(Dataset entries)

--- START ---

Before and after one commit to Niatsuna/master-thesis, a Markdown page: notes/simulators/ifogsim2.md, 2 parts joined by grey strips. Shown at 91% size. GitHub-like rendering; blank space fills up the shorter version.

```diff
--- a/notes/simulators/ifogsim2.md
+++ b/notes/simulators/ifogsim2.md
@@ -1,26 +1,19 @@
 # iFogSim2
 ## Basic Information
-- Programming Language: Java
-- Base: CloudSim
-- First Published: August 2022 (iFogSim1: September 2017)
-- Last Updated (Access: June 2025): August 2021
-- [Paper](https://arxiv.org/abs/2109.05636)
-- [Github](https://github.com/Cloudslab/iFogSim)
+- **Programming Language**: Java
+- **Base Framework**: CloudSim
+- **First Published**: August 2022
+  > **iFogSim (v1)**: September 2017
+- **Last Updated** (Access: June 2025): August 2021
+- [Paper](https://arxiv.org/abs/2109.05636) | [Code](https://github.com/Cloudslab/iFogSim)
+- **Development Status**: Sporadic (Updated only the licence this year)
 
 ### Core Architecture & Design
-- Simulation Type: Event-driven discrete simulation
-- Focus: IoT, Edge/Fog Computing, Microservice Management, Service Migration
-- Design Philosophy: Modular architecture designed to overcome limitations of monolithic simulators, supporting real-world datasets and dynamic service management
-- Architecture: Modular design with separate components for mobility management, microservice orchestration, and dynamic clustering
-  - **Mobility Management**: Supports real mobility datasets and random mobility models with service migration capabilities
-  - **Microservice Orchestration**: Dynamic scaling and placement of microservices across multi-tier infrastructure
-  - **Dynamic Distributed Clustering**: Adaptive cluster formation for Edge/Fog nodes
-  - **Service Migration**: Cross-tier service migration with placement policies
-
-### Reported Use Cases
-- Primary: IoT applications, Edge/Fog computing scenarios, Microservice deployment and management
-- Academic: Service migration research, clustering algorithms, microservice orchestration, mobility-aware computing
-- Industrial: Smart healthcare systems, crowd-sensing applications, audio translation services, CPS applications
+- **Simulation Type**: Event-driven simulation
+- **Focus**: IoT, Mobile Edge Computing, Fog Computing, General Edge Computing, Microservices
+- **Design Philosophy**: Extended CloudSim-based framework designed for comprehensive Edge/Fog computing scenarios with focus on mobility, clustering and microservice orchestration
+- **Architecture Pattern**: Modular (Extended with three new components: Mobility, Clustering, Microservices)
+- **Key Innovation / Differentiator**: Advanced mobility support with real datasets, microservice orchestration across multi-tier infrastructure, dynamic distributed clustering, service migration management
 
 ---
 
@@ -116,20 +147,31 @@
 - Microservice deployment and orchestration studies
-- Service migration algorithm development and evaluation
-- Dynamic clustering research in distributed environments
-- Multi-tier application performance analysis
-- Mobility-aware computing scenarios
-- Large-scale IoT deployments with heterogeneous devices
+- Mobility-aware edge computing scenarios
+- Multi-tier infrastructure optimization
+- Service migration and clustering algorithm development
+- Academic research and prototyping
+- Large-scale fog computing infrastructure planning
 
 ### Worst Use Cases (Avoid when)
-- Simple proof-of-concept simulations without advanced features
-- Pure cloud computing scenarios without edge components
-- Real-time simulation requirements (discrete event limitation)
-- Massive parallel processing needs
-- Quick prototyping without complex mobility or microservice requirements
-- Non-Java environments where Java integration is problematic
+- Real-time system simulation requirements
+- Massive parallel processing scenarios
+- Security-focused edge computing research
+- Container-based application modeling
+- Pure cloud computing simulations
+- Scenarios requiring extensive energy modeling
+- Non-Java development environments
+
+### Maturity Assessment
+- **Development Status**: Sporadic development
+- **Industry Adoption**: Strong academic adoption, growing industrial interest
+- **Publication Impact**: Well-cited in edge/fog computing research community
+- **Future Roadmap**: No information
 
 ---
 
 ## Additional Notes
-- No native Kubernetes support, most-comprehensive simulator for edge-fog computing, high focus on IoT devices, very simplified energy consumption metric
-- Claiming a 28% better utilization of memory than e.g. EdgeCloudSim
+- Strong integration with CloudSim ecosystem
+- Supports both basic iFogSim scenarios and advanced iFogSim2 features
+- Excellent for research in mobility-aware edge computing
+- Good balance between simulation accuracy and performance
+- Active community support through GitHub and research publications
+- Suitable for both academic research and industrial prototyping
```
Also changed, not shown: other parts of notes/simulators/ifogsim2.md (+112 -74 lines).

--- END ---

Work request – The data must be output in full, exactly as given.

Exercise output –
Before and after one commit to Niatsuna/master-thesis, a Markdown page: notes/simulators/ifogsim2.md, 2 parts joined by grey strips. Shown at 91% size. GitHub-like rendering; blank space fills up the shorter version.

```diff
--- a/notes/simulators/ifogsim2.md
+++ b/notes/simulators/ifogsim2.md
@@ -1,26 +1,19 @@
 # iFogSim2
 ## Basic Information
-- Programming Language: Java
-- Base: CloudSim
-- First Published: August 2022 (iFogSim1: September 2017)
-- Last Updated (Access: June 2025): August 2021
-- [Paper](https://arxiv.org/abs/2109.05636)
-- [Github](https://github.com/Cloudslab/iFogSim)
+- **Programming Language**: Java
+- **Base Framework**: CloudSim
+- **First Published**: August 2022
+  > **iFogSim (v1)**: September 2017
+- **Last Updated** (Access: June 2025): August 2021
+- [Paper](https://arxiv.org/abs/2109.05636) | [Code](https://github.com/Cloudslab/iFogSim)
+- **Development Status**: Sporadic (Updated only the licence this year)
 
 ### Core Architecture & Design
-- Simulation Type: Event-driven discrete simulation
-- Focus: IoT, Edge/Fog Computing, Microservice Management, Service Migration
-- Design Philosophy: Modular architecture designed to overcome limitations of monolithic simulators, supporting real-world datasets and dynamic service management
-- Architecture: Modular design with separate components for mobility management, microservice orchestration, and dynamic clustering
-  - **Mobility Management**: Supports real mobility datasets and random mobility models with service migration capabilities
-  - **Microservice Orchestration**: Dynamic scaling and placement of microservices across multi-tier infrastructure
-  - **Dynamic Distributed Clustering**: Adaptive cluster formation for Edge/Fog nodes
-  - **Service Migration**: Cross-tier service migration with placement policies
-
-### Reported Use Cases
-- Primary: IoT applications, Edge/Fog computing scenarios, Microservice deployment and management
-- Academic: Service migration research, clustering algorithms, microservice orchestration, mobility-aware computing
-- Industrial: Smart healthcare systems, crowd-sensing applications, audio translation services, CPS applications
+- **Simulation Type**: Event-driven simulation
+- **Focus**: IoT, Mobile Edge Computing, Fog Computing, General Edge Computing, Microservices
+- **Design Philosophy**: Extended CloudSim-based framework designed for comprehensive Edge/Fog computing scenarios with focus on mobility, clustering and microservice orchestration
+- **Architecture Pattern**: Modular (Extended with three new components: Mobility, Clustering, Microservices)
+- **Key Innovation / Differentiator**: Advanced mobility support with real datasets, microservice orchestration across multi-tier infrastructure, dynamic distributed clustering, service migration management
 
 ---
 
@@ -116,20 +147,31 @@
 - Microservice deployment and orchestration studies
-- Service migration algorithm development and evaluation
-- Dynamic clustering research in distributed environments
-- Multi-tier application performance analysis
-- Mobility-aware computing scenarios
-- Large-scale IoT deployments with heterogeneous devices
+- Mobility-aware edge computing scenarios
+- Multi-tier infrastructure optimization
+- Service migration and clustering algorithm development
+- Academic research and prototyping
+- Large-scale fog computing infrastructure planning
 
 ### Worst Use Cases (Avoid when)
-- Simple proof-of-concept simulations without advanced features
-- Pure cloud computing scenarios without edge components
-- Real-time simulation requirements (discrete event limitation)
-- Massive parallel processing needs
-- Quick prototyping without complex mobility or microservice requirements
-- Non-Java environments where Java integration is problematic
+- Real-time system simulation requirements
+- Massive parallel processing scenarios
+- Security-focused edge computing research
+- Container-based application modeling
+- Pure cloud computing simulations
+- Scenarios requiring extensive energy modeling
+- Non-Java development environments
+
+### Maturity Assessment
+- **Development Status**: Sporadic development
+- **Industry Adoption**: Strong academic adoption, growing industrial interest
+- **Publication Impact**: Well-cited in edge/fog computing research community
+- **Future Roadmap**: No information
 
 ---
 
 ## Additional Notes
-- No native Kubernetes support, most-comprehensive simulator for edge-fog computing, high focus on IoT devices, very simplified energy consumption metric
-- Claiming a 28% better utilization of memory than e.g. EdgeCloudSim
+- Strong integration with CloudSim ecosystem
+- Supports both basic iFogSim scenarios and advanced iFogSim2 features
+- Excellent for research in mobility-aware edge computing
+- Good balance between simulation accuracy and performance
+- Active community support through GitHub and research publications
+- Suitable for both academic research and industrial prototyping
```
Also changed, not shown: other parts of notes/simulators/ifogsim2.md (+112 -74 lines).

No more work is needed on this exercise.